---------- Data records ----------

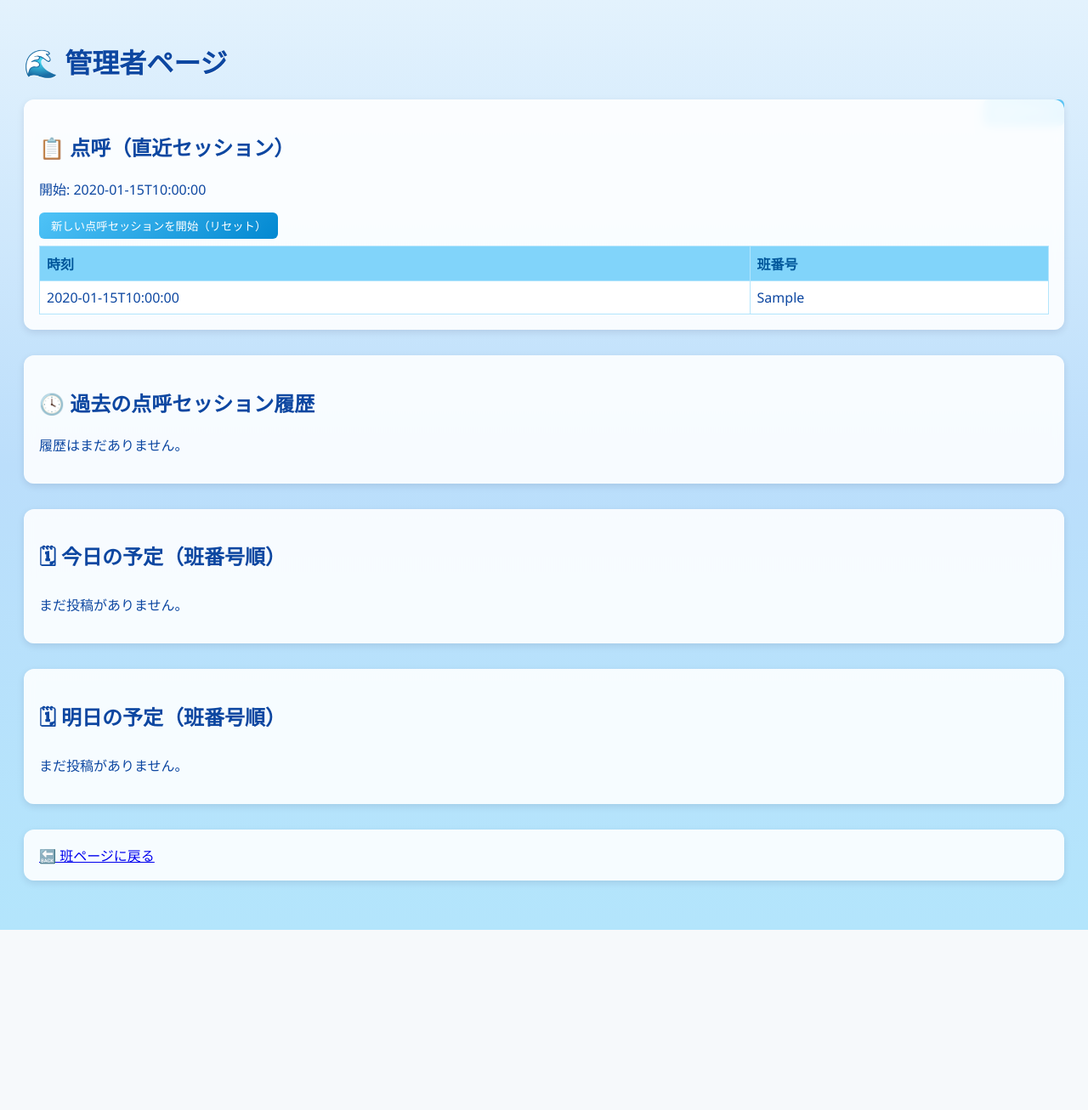
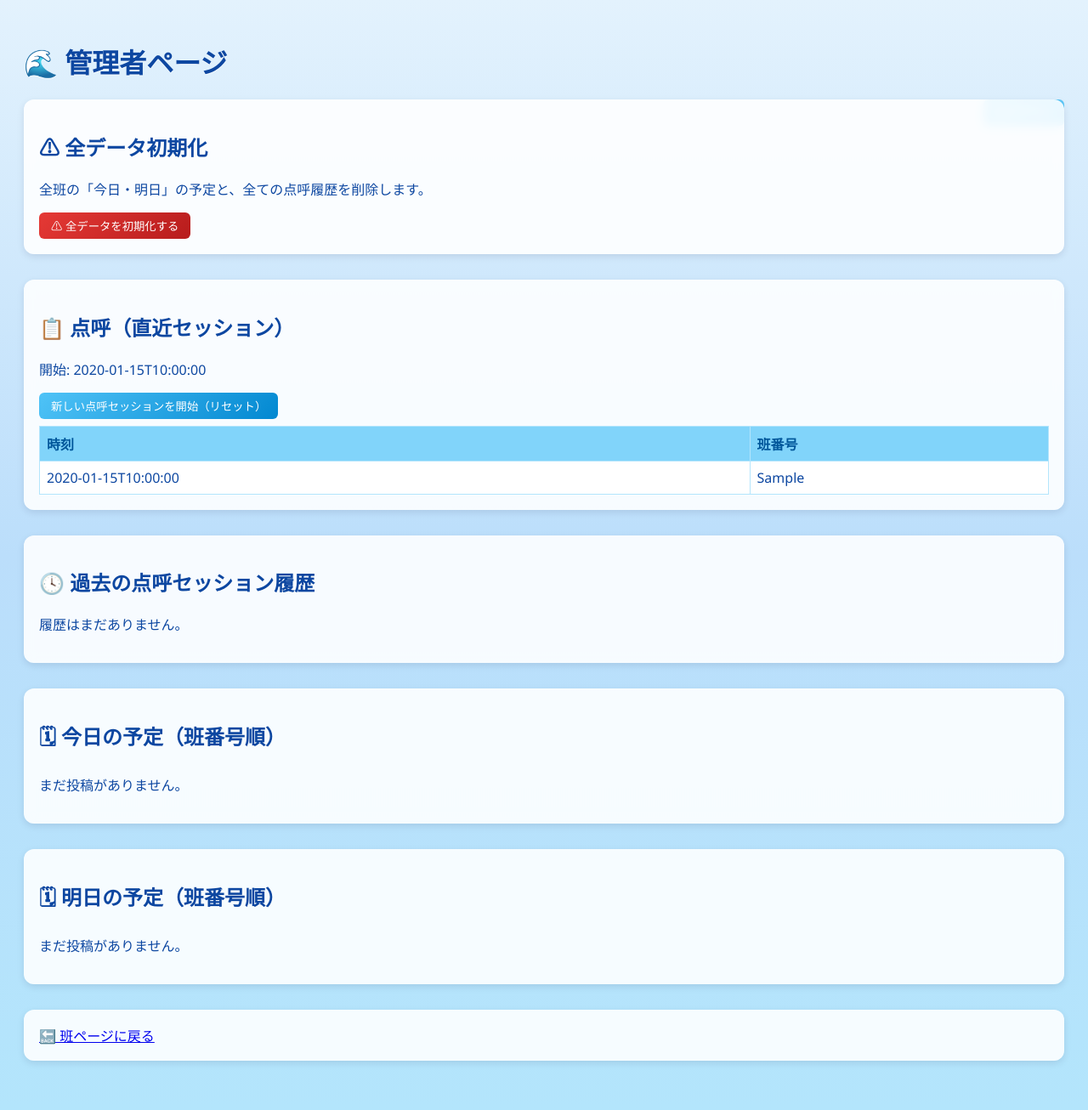
Before and after one commit to phantomDIS/kaisei_attendance, a Flask app: page /admin in a window 1280 px wide. Shown: the whole page at 85% size. Before the commit the page ends 1094 px from the top, so only its background shows below. Run offline with Flask 3, Linux system fonts and the light colour scheme; the visitor is signed in with stand-in values (Sample User, id 1); tables that the repository leaves empty hold one stand-in row (values such as "Sample post").

Commit message:
add full reset button

```diff
--- a/app.py
+++ b/app.py
@@ -366,6 +366,24 @@ def admin_comment(day, index):
 
     return redirect(url_for("admin"))
 
+@app.route("/admin_reset_all", methods=["POST"])
+def admin_reset_all():
+    # 管理者だけ
+    if session.get("user") != "admin":
+        return redirect(url_for("login"))
+
+    # 消す順番が大事（外部キーの関係）
+    AttendanceEntry.query.delete()
+    AttendanceSession.query.delete()
+    Schedule.query.delete()
+    db.session.commit()
+
+    # 新しい点呼セッションを1つ作っておく
+    get_latest_session(create_if_missing=True)
+
+    return redirect(url_for("admin"))
+
+
 
 # ============ サーバー起動 ============
 
--- a/templates/admin.html
+++ b/templates/admin.html
@@ -22,23 +22,60 @@
     table { width: 100%; border-collapse: collapse; margin-top: 8px; }
     th, td { border: 1px solid #b3e5fc; padding: 8px; text-align: left; background: #fff; }
     th { background: #81d4fa; color: #01579b; }
-    textarea { width: 100%; min-height: 60px; border: 1px solid #81d4fa; border-radius: 6px; padding: 6px; }
+    textarea {
+      width: 100%;
+      min-height: 60px;
+      border: 1px solid #81d4fa;
+      border-radius: 6px;
+      padding: 6px;
+    }
     button {
-      padding: 6px 14px; border-radius: 6px; border: none;
-      background: linear-gradient(135deg, #4fc3f7, #0288d1); color: #fff; cursor: pointer;
+      padding: 6px 14px;
+      border-radius: 6px;
+      border: none;
+      background: linear-gradient(135deg, #4fc3f7, #0288d1);
+      color: #fff;
+      cursor: pointer;
     }
-    button:hover { background: linear-gradient(135deg, #81d4fa, #0277bd); }
+    button:hover {
+      background: linear-gradient(135deg, #81d4fa, #0277bd);
+    }
+    .danger-btn {
+      background: linear-gradient(135deg, #e53935, #b71c1c);
+    }
+    .danger-btn:hover {
+      background: linear-gradient(135deg, #ef5350, #b71c1c);
+    }
     details {
-      background: #e1f5fe; border-left: 5px solid #4fc3f7; border-radius: 8px; padding: 10px 12px; margin-top: 12px;
+      background: #e1f5fe;
+      border-left: 5px solid #4fc3f7;
+      border-radius: 8px;
+      padding: 10px 12px;
+      margin-top: 12px;
     }
     summary { cursor: pointer; font-weight: 700; color: #01579b; }
-    .logout { float: right; background: linear-gradient(135deg, #81d4fa, #4fc3f7); }
-    .logout:hover { background: linear-gradient(135deg, #4fc3f7, #01579b); }
+    .logout {
+      float: right;
+      background: linear-gradient(135deg, #81d4fa, #4fc3f7);
+    }
+    .logout:hover {
+      background: linear-gradient(135deg, #4fc3f7, #01579b);
+    }
   </style>
 </head>
 <body>
   <h1>🌊 管理者ページ</h1>
   <a href="{{ url_for('logout') }}"><button class="logout">ログアウト</button></a>
+
+  <!-- 全データ初期化 -->
+  <div class="section">
+    <h2>⚠ 全データ初期化</h2>
+    <p>全班の「今日・明日」の予定と、全ての点呼履歴を削除します。</p>
+    <form action="{{ url_for('admin_reset_all') }}" method="post"
+          onsubmit="return confirm('本当に全データを初期化しますか？この操作は元に戻せません。');">
+      <button type="submit" class="danger-btn">⚠ 全データを初期化する</button>
+    </form>
+  </div>
 
   <!-- 直近の点呼セッション -->
   <div class="section">
```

----------

**Work to complete**: You are asked to reproduce each line above exactly, but to exclude the pictures.

**Written answer**:
Before and after one commit to phantomDIS/kaisei_attendance, a Flask app: page /admin in a window 1280 px wide. Shown: the whole page at 85% size. Before the commit the page ends 1094 px from the top, so only its background shows below. Run offline with Flask 3, Linux system fonts and the light colour scheme; the visitor is signed in with stand-in values (Sample User, id 1); tables that the repository leaves empty hold one stand-in row (values such as "Sample post").

Commit message:
add full reset button

```diff
--- a/app.py
+++ b/app.py
@@ -366,6 +366,24 @@ def admin_comment(day, index):
 
     return redirect(url_for("admin"))
 
+@app.route("/admin_reset_all", methods=["POST"])
+def admin_reset_all():
+    # 管理者だけ
+    if session.get("user") != "admin":
+        return redirect(url_for("login"))
+
+    # 消す順番が大事（外部キーの関係）
+    AttendanceEntry.query.delete()
+    AttendanceSession.query.delete()
+    Schedule.query.delete()
+    db.session.commit()
+
+    # 新しい点呼セッションを1つ作っておく
+    get_latest_session(create_if_missing=True)
+
+    return redirect(url_for("admin"))
+
+
 
 # ============ サーバー起動 ============
 
--- a/templates/admin.html
+++ b/templates/admin.html
@@ -22,23 +22,60 @@
     table { width: 100%; border-collapse: collapse; margin-top: 8px; }
     th, td { border: 1px solid #b3e5fc; padding: 8px; text-align: left; background: #fff; }
     th { background: #81d4fa; color: #01579b; }
-    textarea { width: 100%; min-height: 60px; border: 1px solid #81d4fa; border-radius: 6px; padding: 6px; }
+    textarea {
+      width: 100%;
+      min-height: 60px;
+      border: 1px solid #81d4fa;
+      border-radius: 6px;
+      padding: 6px;
+    }
     button {
-      padding: 6px 14px; border-radius: 6px; border: none;
-      background: linear-gradient(135deg, #4fc3f7, #0288d1); color: #fff; cursor: pointer;
+      padding: 6px 14px;
+      border-radius: 6px;
+      border: none;
+      background: linear-gradient(135deg, #4fc3f7, #0288d1);
+      color: #fff;
+      cursor: pointer;
     }
-    button:hover { background: linear-gradient(135deg, #81d4fa, #0277bd); }
+    button:hover {
+      background: linear-gradient(135deg, #81d4fa, #0277bd);
+    }
+    .danger-btn {
+      background: linear-gradient(135deg, #e53935, #b71c1c);
+    }
+    .danger-btn:hover {
+      background: linear-gradient(135deg, #ef5350, #b71c1c);
+    }
     details {
-      background: #e1f5fe; border-left: 5px solid #4fc3f7; border-radius: 8px; padding: 10px 12px; margin-top: 12px;
+      background: #e1f5fe;
+      border-left: 5px solid #4fc3f7;
+      border-radius: 8px;
+      padding: 10px 12px;
+      margin-top: 12px;
     }
     summary { cursor: pointer; font-weight: 700; color: #01579b; }
-    .logout { float: right; background: linear-gradient(135deg, #81d4fa, #4fc3f7); }
-    .logout:hover { background: linear-gradient(135deg, #4fc3f7, #01579b); }
+    .logout {
+      float: right;
+      background: linear-gradient(135deg, #81d4fa, #4fc3f7);
+    }
+    .logout:hover {
+      background: linear-gradient(135deg, #4fc3f7, #01579b);
+    }
   </style>
 </head>
 <body>
   <h1>🌊 管理者ページ</h1>
   <a href="{{ url_for('logout') }}"><button class="logout">ログアウト</button></a>
+
+  <!-- 全データ初期化 -->
+  <div class="section">
+    <h2>⚠ 全データ初期化</h2>
+    <p>全班の「今日・明日」の予定と、全ての点呼履歴を削除します。</p>
+    <form action="{{ url_for('admin_reset_all') }}" method="post"
+          onsubmit="return confirm('本当に全データを初期化しますか？この操作は元に戻せません。');">
+      <button type="submit" class="danger-btn">⚠ 全データを初期化する</button>
+    </form>
+  </div>
 
   <!-- 直近の点呼セッション -->
   <div class="section">
```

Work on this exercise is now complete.